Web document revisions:
───

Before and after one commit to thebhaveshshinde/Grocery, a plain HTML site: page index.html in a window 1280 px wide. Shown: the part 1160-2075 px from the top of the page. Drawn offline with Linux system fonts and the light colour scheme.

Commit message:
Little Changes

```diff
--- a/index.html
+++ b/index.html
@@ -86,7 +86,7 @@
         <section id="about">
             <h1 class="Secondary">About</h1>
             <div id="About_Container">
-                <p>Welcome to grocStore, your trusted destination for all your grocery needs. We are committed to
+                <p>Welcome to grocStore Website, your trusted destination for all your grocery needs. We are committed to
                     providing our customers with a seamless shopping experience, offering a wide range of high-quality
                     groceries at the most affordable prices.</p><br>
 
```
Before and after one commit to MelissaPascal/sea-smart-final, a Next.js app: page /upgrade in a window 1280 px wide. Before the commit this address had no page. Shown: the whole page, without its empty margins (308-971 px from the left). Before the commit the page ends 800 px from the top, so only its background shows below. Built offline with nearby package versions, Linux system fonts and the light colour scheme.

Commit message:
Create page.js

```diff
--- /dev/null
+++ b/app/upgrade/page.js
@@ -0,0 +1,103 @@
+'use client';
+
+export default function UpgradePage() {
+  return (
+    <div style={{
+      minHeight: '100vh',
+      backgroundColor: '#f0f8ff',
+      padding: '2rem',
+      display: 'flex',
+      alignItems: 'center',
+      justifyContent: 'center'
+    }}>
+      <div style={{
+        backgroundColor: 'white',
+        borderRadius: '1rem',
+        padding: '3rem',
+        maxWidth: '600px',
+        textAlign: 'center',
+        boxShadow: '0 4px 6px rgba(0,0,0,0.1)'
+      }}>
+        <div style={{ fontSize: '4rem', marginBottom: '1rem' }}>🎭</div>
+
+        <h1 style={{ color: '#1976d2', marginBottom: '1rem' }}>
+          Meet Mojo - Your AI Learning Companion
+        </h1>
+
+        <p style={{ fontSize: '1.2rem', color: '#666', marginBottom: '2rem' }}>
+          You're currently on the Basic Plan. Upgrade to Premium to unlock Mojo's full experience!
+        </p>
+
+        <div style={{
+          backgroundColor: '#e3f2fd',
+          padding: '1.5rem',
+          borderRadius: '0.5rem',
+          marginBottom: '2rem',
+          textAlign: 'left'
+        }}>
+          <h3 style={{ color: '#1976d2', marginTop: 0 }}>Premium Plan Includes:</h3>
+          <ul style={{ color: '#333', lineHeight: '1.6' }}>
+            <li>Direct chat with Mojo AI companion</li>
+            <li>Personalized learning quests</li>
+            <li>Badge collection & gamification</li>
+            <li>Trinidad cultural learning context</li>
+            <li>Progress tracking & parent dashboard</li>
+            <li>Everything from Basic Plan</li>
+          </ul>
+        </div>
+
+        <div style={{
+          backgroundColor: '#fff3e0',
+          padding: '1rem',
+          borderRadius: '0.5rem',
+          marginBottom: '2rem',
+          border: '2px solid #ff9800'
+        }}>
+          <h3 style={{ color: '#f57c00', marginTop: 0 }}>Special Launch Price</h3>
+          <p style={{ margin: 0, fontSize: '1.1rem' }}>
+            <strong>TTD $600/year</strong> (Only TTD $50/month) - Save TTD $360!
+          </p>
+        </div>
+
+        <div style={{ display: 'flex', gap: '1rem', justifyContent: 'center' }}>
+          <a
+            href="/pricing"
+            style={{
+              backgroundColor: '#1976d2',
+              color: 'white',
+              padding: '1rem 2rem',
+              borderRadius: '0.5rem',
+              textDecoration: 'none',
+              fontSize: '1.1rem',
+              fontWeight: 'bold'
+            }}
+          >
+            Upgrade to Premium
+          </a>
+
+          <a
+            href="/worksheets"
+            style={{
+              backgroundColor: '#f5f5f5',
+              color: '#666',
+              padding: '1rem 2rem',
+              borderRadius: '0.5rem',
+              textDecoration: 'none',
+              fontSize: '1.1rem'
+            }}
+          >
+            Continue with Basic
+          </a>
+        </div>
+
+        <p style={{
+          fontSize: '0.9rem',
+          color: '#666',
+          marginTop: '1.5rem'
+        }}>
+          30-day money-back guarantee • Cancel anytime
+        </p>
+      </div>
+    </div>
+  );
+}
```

───

Task requirements:
Output the lines above verbatim and in full.

Your response:
Before and after one commit to thebhaveshshinde/Grocery, a plain HTML site: page index.html in a window 1280 px wide. Shown: the part 1160-2075 px from the top of the page. Drawn offline with Linux system fonts and the light colour scheme.

Commit message:
Little Changes

```diff
--- a/index.html
+++ b/index.html
@@ -86,7 +86,7 @@
         <section id="about">
             <h1 class="Secondary">About</h1>
             <div id="About_Container">
-                <p>Welcome to grocStore, your trusted destination for all your grocery needs. We are committed to
+                <p>Welcome to grocStore Website, your trusted destination for all your grocery needs. We are committed to
                     providing our customers with a seamless shopping experience, offering a wide range of high-quality
                     groceries at the most affordable prices.</p><br>
 
```
Before and after one commit to MelissaPascal/sea-smart-final, a Next.js app: page /upgrade in a window 1280 px wide. Before the commit this address had no page. Shown: the whole page, without its empty margins (308-971 px from the left). Before the commit the page ends 800 px from the top, so only its background shows below. Built offline with nearby package versions, Linux system fonts and the light colour scheme.

Commit message:
Create page.js

```diff
--- /dev/null
+++ b/app/upgrade/page.js
@@ -0,0 +1,103 @@
+'use client';
+
+export default function UpgradePage() {
+  return (
+    <div style={{
+      minHeight: '100vh',
+      backgroundColor: '#f0f8ff',
+      padding: '2rem',
+      display: 'flex',
+      alignItems: 'center',
+      justifyContent: 'center'
+    }}>
+      <div style={{
+        backgroundColor: 'white',
+        borderRadius: '1rem',
+        padding: '3rem',
+        maxWidth: '600px',
+        textAlign: 'center',
+        boxShadow: '0 4px 6px rgba(0,0,0,0.1)'
+      }}>
+        <div style={{ fontSize: '4rem', marginBottom: '1rem' }}>🎭</div>
+
+        <h1 style={{ color: '#1976d2', marginBottom: '1rem' }}>
+          Meet Mojo - Your AI Learning Companion
+        </h1>
+
+        <p style={{ fontSize: '1.2rem', color: '#666', marginBottom: '2rem' }}>
+          You're currently on the Basic Plan. Upgrade to Premium to unlock Mojo's full experience!
+        </p>
+
+        <div style={{
+          backgroundColor: '#e3f2fd',
+          padding: '1.5rem',
+          borderRadius: '0.5rem',
+          marginBottom: '2rem',
+          textAlign: 'left'
+        }}>
+          <h3 style={{ color: '#1976d2', marginTop: 0 }}>Premium Plan Includes:</h3>
+          <ul style={{ color: '#333', lineHeight: '1.6' }}>
+            <li>Direct chat with Mojo AI companion</li>
+            <li>Personalized learning quests</li>
+            <li>Badge collection & gamification</li>
+            <li>Trinidad cultural learning context</li>
+            <li>Progress tracking & parent dashboard</li>
+            <li>Everything from Basic Plan</li>
+          </ul>
+        </div>
+
+        <div style={{
+          backgroundColor: '#fff3e0',
+          padding: '1rem',
+          borderRadius: '0.5rem',
+          marginBottom: '2rem',
+          border: '2px solid #ff9800'
+        }}>
+          <h3 style={{ color: '#f57c00', marginTop: 0 }}>Special Launch Price</h3>
+          <p style={{ margin: 0, fontSize: '1.1rem' }}>
+            <strong>TTD $600/year</strong> (Only TTD $50/month) - Save TTD $360!
+          </p>
+        </div>
+
+        <div style={{ display: 'flex', gap: '1rem', justifyContent: 'center' }}>
+          <a
+            href="/pricing"
+            style={{
+              backgroundColor: '#1976d2',
+              color: 'white',
+              padding: '1rem 2rem',
+              borderRadius: '0.5rem',
+              textDecoration: 'none',
+              fontSize: '1.1rem',
+              fontWeight: 'bold'
+            }}
+          >
+            Upgrade to Premium
+          </a>
+
+          <a
+            href="/worksheets"
+            style={{
+              backgroundColor: '#f5f5f5',
+              color: '#666',
+              padding: '1rem 2rem',
+              borderRadius: '0.5rem',
+              textDecoration: 'none',
+              fontSize: '1.1rem'
+            }}
+          >
+            Continue with Basic
+          </a>
+        </div>
+
+        <p style={{
+          fontSize: '0.9rem',
+          color: '#666',
+          marginTop: '1.5rem'
+        }}>
+          30-day money-back guarantee • Cancel anytime
+        </p>
+      </div>
+    </div>
+  );
+}
```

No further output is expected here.